We cannot avoid eating – our body needs it to sustain us. However, there are good foods and bad foods. Too much of the bad ones can result in gaining weight. This often happens because of emotional eating.
Emotional eating occurs often when people are feeling hurt or are under stress. To seek comfort, they look for things that won’t judge them – often unhealthy foods.
To compound the problem, eating tasty foods releases endorphins, which will make you feel better. However, if these foods are unhealthy, you are inadvertently making the problem worse.
Emotional Eating is Not Uncommon
There are a few important questions which you can ask yourself if you think you are suffering from emotional eating.
Consider whether you are under stress, recovering from a traumatic experience, and if you are struggling with other problems. If you answer “yes” to any of these, then you perhaps may be an emotional eater.
This means that you are eating for the sake of eating – and often the foods you consume will be “comfort foods”.
Typically, comfort foods are high in fat, carbohydrates and sugar. Foods such as french fries, macaroni and cheese and donuts.
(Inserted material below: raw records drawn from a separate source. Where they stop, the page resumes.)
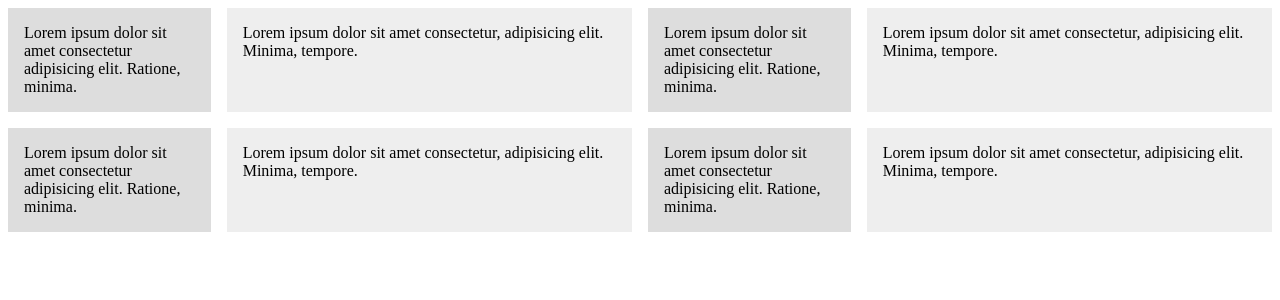
Repository: manojsatya/Web_development
Page: CSS_Grid/index2.html
An editor plug-in stored every save of this project. The page is shown before and after the next save, followed by the edit.
The browser window is 1280 px wide. The pictures show the whole page.

Above is the page before, as saved 2019-07-03 12:06:58.

After the next save:
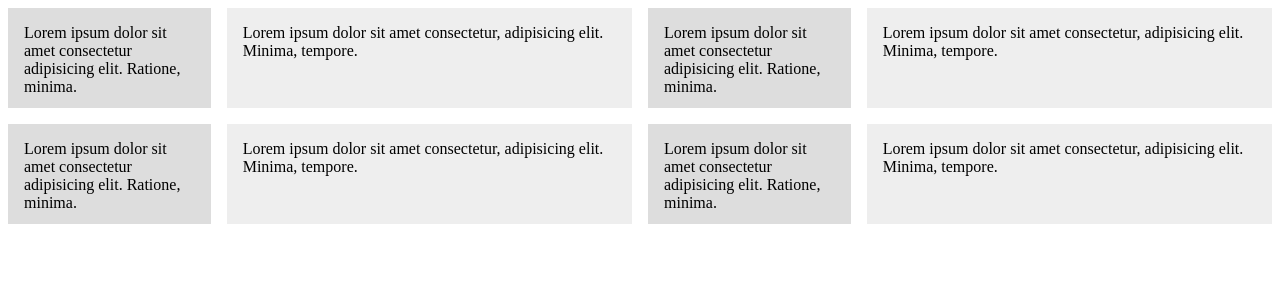
Saved 107 s later.
--- a/CSS_Grid/index2.html
+++ b/CSS_Grid/index2.html
@@ -11,6 +11,7 @@
         display: grid;
         grid-template-columns: repeat(2, 1fr 2fr);
         grid-gap: 1em;
+        grid-auto-rows: 100px;
 
     }
     .wrapper > div {

After the save that followed:
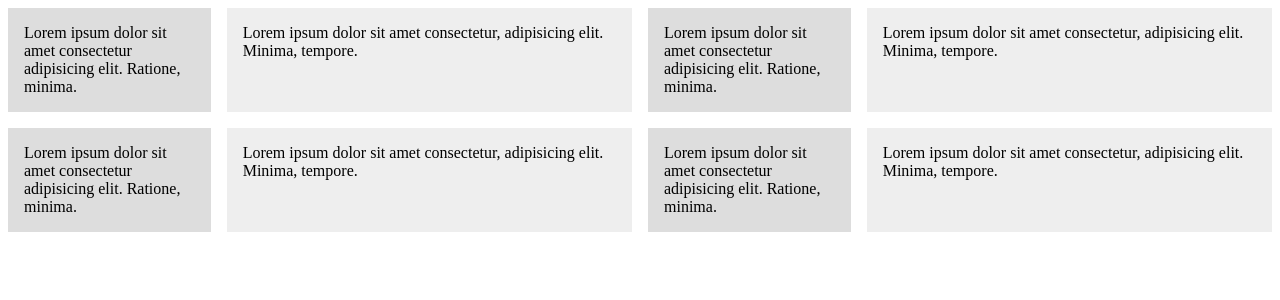
Saved 24 s later.
--- a/CSS_Grid/index2.html
+++ b/CSS_Grid/index2.html
@@ -11,7 +11,7 @@
         display: grid;
         grid-template-columns: repeat(2, 1fr 2fr);
         grid-gap: 1em;
-        grid-auto-rows: 100px;
+        grid-auto-rows: minmax(100px, auto);
 
     }
     .wrapper > div {
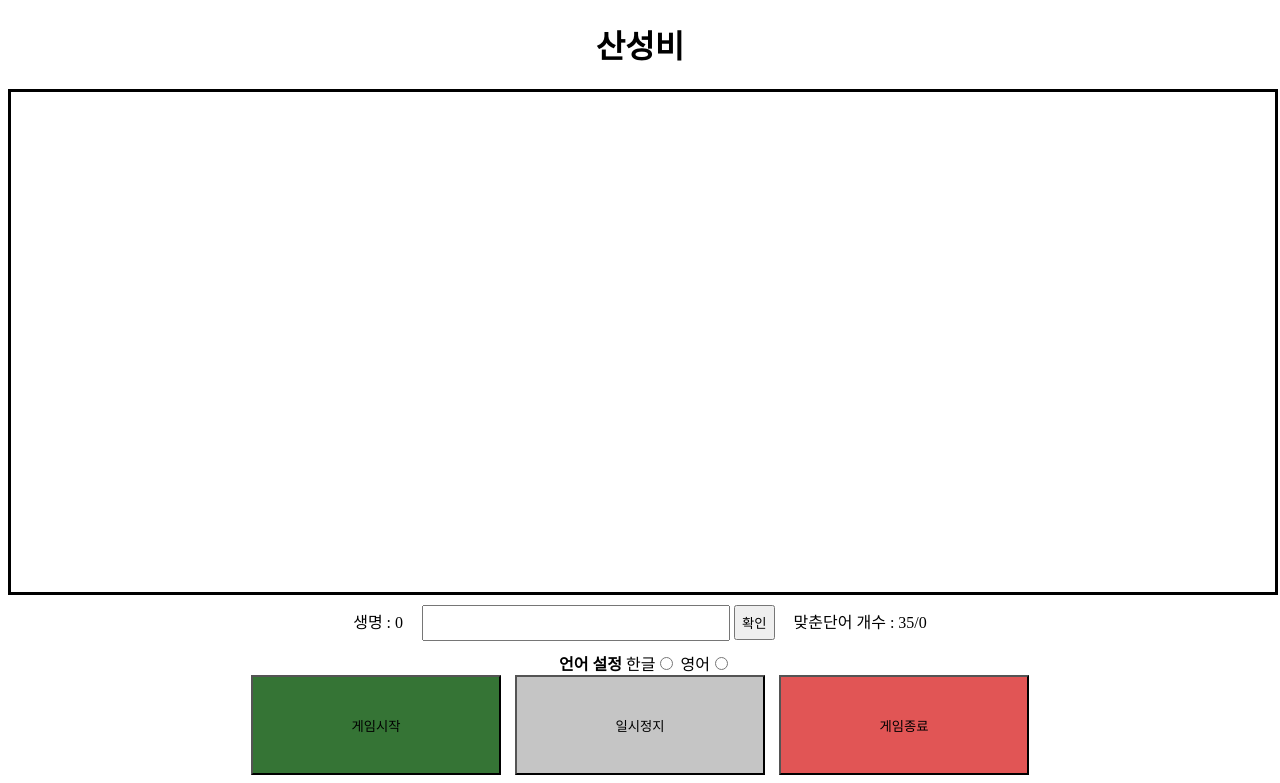
Repository: yuj1818/Hustar_JavaScript
Page: edu/edu/view/js_edu/sanseongbee.html
The author's editor kept a copy of each file at every save. The page is drawn from the files as they stood at one save, then again after the next save.
The browser window is 1280 px wide. The pictures show the whole page.

Above is the page before, as saved 2022-06-02 04:57:25.

### edu/edu/view/js_edu/sanseongbee.html
<!DOCTYPE html>
<html>
	<head>
		<meta charset="UTF-8">
		<title>산성비 게임</title>
		<style>
			.game_main {
				border: 3px solid #000;
				width: 100%;
				height: 500px;
			}

			input#answer {
				width: 300px;
				height: 30px;
			}

			button#answer_submit {
				height:  35px;
			}

			.game_management_btn {
				width: 250px;
				height: 100px;
				/* top right botton left*/
				margin: 0px 5px;
				/*margin 값이 2개만 있으면 앞에 거는 위아래, 뒤에 거는 양쪽으로 해석*/
			}

			.background_red {
				background-color: #e15555;
			}

			.background_green {
				background-color: #357435;
			}

			.background_gray {
				background-color: #c5c5c5;
			}

			.text_center {
				text-align: center;
			}
		</style>
	</head>
	<body>
		<h1 class="text_center">산성비</h1>

		<div class="game_main"></div>

		<div class="text_center" style="margin-top: 10px">
			<span style="margin-right: 15px;">
				생명 : 0
			</span>

			<span style="margin-right: 15px;">
				<input id="answer" type="text"/>
				<button id="answer_submit">확인</button>
			</span>

			<span>
				맞춘단어 개수 : 35/0
			</span>
		</div>

		<div class="text_center" style="margin-top: 10px;">
			<span style="font-weight: bold; margin-left: 10px;">언어 설정</span>
			<label for="korean">한글</label><input id="korean" name="lan_type" type="radio"/>
			<label for="english">영어</label><input id="english" name="lan_type" type="radio"/>
		</div>

		<div class="text_center">
			<button class="game_management_btn background_green">게임시작</button>
			<button class="game_management_btn background_gray">일시정지</button>
			<button class="game_management_btn background_red">게임종료</button>
		</div>
	</body>

	<script>
		window.onresize = function(event){
			console.log("event : ", event);
			var innerWidth = window.innerWidth;
			console.log("innerWidth : ", innerWidth);
		}
	</script>
</html>

After the next save:
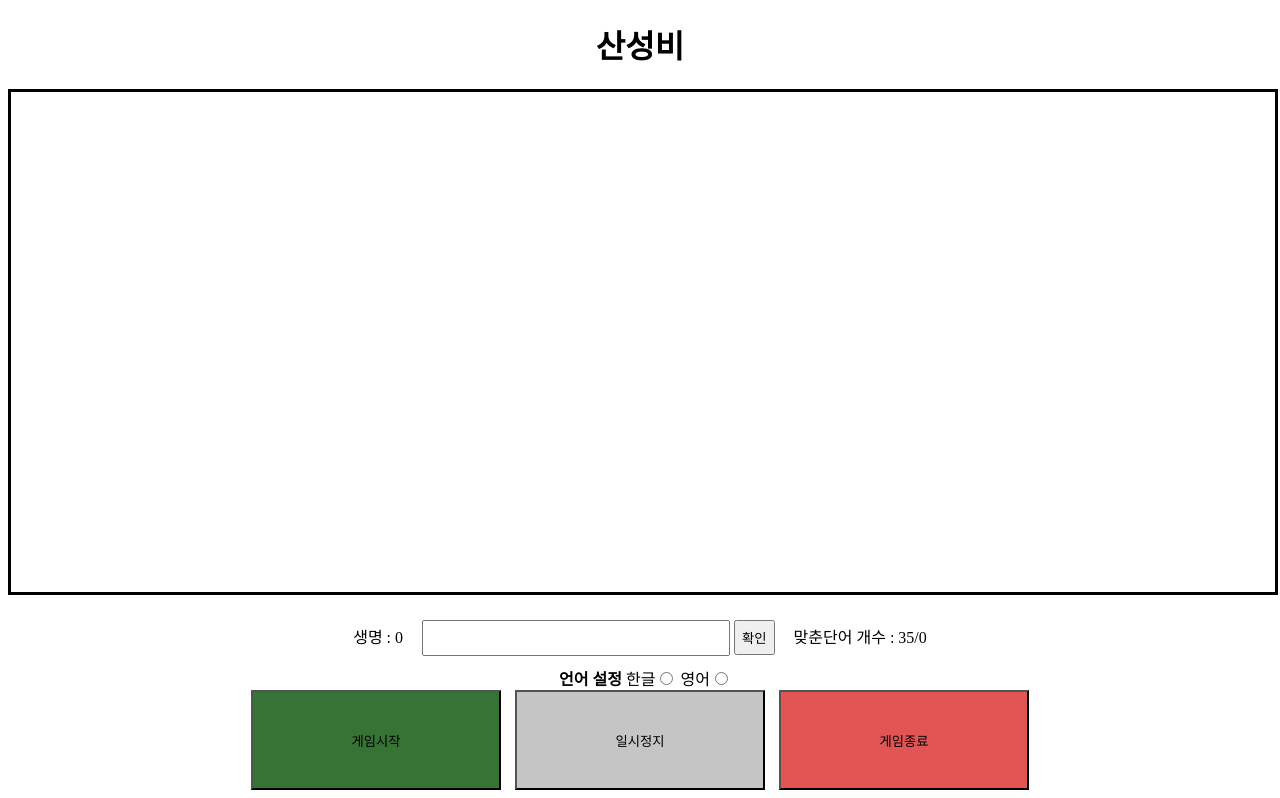
Saved 16 s later.
--- a/edu/edu/view/js_edu/sanseongbee.html
+++ b/edu/edu/view/js_edu/sanseongbee.html
@@ -49,7 +49,7 @@
 
 		<div class="game_main"></div>
 
-		<div class="text_center" style="margin-top: 10px">
+		<div class="text_center" style="margin-top: 25px">
 			<span style="margin-right: 15px;">
 				생명 : 0
 			</span>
They may taste good – and eating them on occasions will do little harm to you long-term.
However, relying on these foods and consuming a lot of them is damaging to your health.
Acknowledge Your Emotional Eating
As with many things, admitting that you have a problem is the first step towards solving it. If you are feeling helpless or guilty, then while this may be your lowest point, you have at least recognized you have a problem. From there, you can seek out the right help and advice for recovery.
Counselling can be a worthwhile route. They might propose techniques such as visualization or relaxation. This can help you put your problems into perspective, and work out how to use food for nutrition instead of emotion.
Appropriate exercise is also helpful to improve your mental state. Yoga, for example, can improve the connection between your mind and body.
Therefore, you will only eat when you are hungry, and the risks of going on an eating binge are reduced.
Don’t be overly harsh on yourself. Many of us were subjected to food as a pacifier at an early age. If there was something that upset us as we were growing up, were given food as a way of feeling better. Comfort foods were the answer.
Unfortunately as you face tough issues as an adult, you are likely to reach for foods just like you were taught as a child. Those are strong habits you have to overcome, so cut yourself some slack. But persevere in your efforts to find another way to deal with stress.
Searching for different ways to deal with stress will open new ways for dealing with stressful issues. You will increase your self esteem when you discover your own way to banish stress from your everyday life.